What had the US gotten out of the Summit, Wojtowicz asked. The major gains, I thought, had been the SALT agreement and the personal acquaintanceship with the Soviet leaders and their views, which the President had gained from his long and detailed talks.

What about the Pravdaʼs post-Summit criticism of “left-wingers” opposed to Brezhnevʼs Western policy, I asked. Wojtowicz thought that this attack had been aimed at Maoist and New Left groupings in the Western European communist parties, rather than at an anti-Brezhnev faction within the CPSU.

Would the three Soviet leaders come to the United States together, I inquired. Not likely, Wojtowicz replied. He expected that Kosygin might like to come next fall, extending a visit to the UN General Assembly into a tour of the US.

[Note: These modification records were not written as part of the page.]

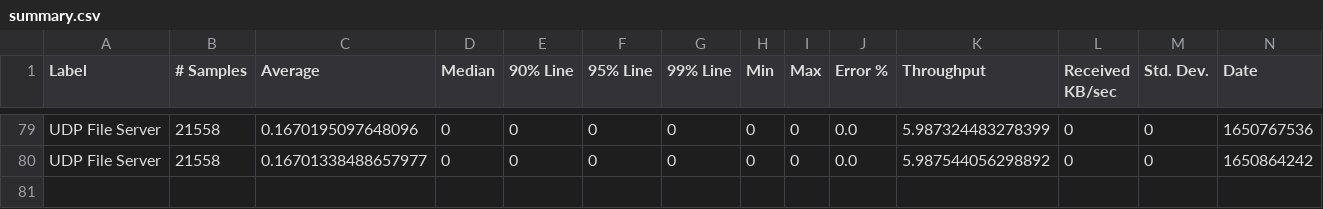
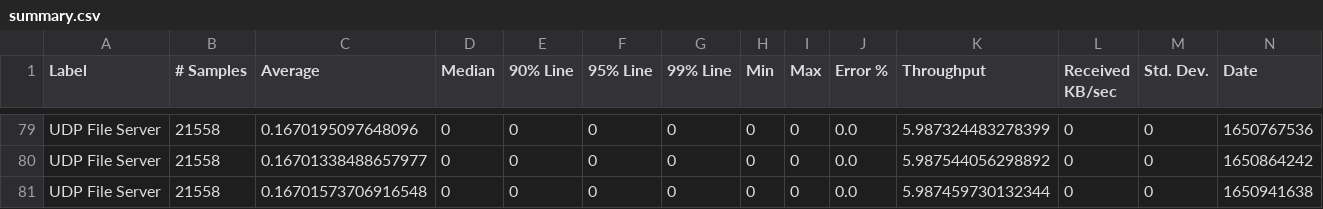
Before and after one commit to ballerina-platform/module-ballerina-udp, a CSV file: load-tests/file_server/results/summary.csv, drawn as a sheet; only a part is shown, gaps mark what is left out; rows hold the shown columns only; the diff names each change by its address in the sheet, - before the commit and + after, or states it on an @@ line.

Commit message:
Update file_server test results on Tue Apr 26 03:06:03 UTC 2022

```diff
--- a/load-tests/file_server/results/summary.csv
+++ b/load-tests/file_server/results/summary.csv
+row 81: UDP File Server | 21558 | 0.16701573706916548 | 0 | 0 | 0 | 0 | 0 | 0 | 0.0 | 5.987459730132344 | 0 | 0 | 1650941638
```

Robert Gerald Livingston
  1. Source: National Archives, Nixon Presidential Materials, NSC Files, Box 699, Country Files—Poland, Vol. II 1972. Confidential. Sent for information. Drafted by Livingston. The original was sent to Kissinger, who initialed it. A copy was sent to Ash.

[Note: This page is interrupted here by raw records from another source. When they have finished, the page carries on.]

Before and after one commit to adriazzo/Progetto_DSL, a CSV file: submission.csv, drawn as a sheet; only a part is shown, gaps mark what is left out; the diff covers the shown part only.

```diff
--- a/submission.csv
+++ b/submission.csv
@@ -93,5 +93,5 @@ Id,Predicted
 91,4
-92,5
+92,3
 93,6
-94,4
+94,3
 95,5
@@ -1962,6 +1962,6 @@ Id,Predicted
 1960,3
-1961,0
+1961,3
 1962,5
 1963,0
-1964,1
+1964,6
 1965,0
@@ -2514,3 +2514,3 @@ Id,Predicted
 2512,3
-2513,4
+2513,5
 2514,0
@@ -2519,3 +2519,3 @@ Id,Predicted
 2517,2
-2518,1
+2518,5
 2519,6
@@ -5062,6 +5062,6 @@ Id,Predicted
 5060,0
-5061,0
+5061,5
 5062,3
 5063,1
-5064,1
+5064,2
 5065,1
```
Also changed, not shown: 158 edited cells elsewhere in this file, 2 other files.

  2. See Document 164. The joint communiqué contained the following language on the Polish-West German treaty: “Both sides welcomed the treaty between Poland and the Federal Republic of Germany signed on December 7, 1970, including its border provisions.” (Department of State Bulletin, June 26, 1972, p. 915)
  3. On July 6 at 2:30 p.m., Chapin wrote in a memorandum to Colson: “We have film of the Presidentʼs trip to Poland which was taken by our documentary crew. It would seem to me that this would make outstanding film to be used by some of the Polish leaders or by people who are visiting the various Polish wards around the country. Perhaps we should even consider making a TV commercial out of it to be run in the Polish areas. The other thing that would be good is to use the soundtrack for radio.” (National Archives, Nixon Presidential Materials, White House Central Files, Subject Files, Box 80, EX TR 38–3 WARSAW, POLAND)
  4. James Feron had reported on June 1: “President Nixon arrived in Warsaw today and succeeded in reaching the Polish people despite official attempts to avoid a repetition of the emotional welcome he received here in 1959, when he was Vice President…. Polish Communist party members had been told to stay home and watch the arrival on television…. There had been no publicity on either the Presidentʼs route into the city or his schedule.” Feron, “Nixon in Warsaw, Greets the Public and Meets Gierek,” New York Times, June 1, 1972, p. 1.
  5. For the text of the Final Quadripartite Protocol on Berlin, signed June 3, see Documents on Germany, 1944–1985, pp. 1204–1206.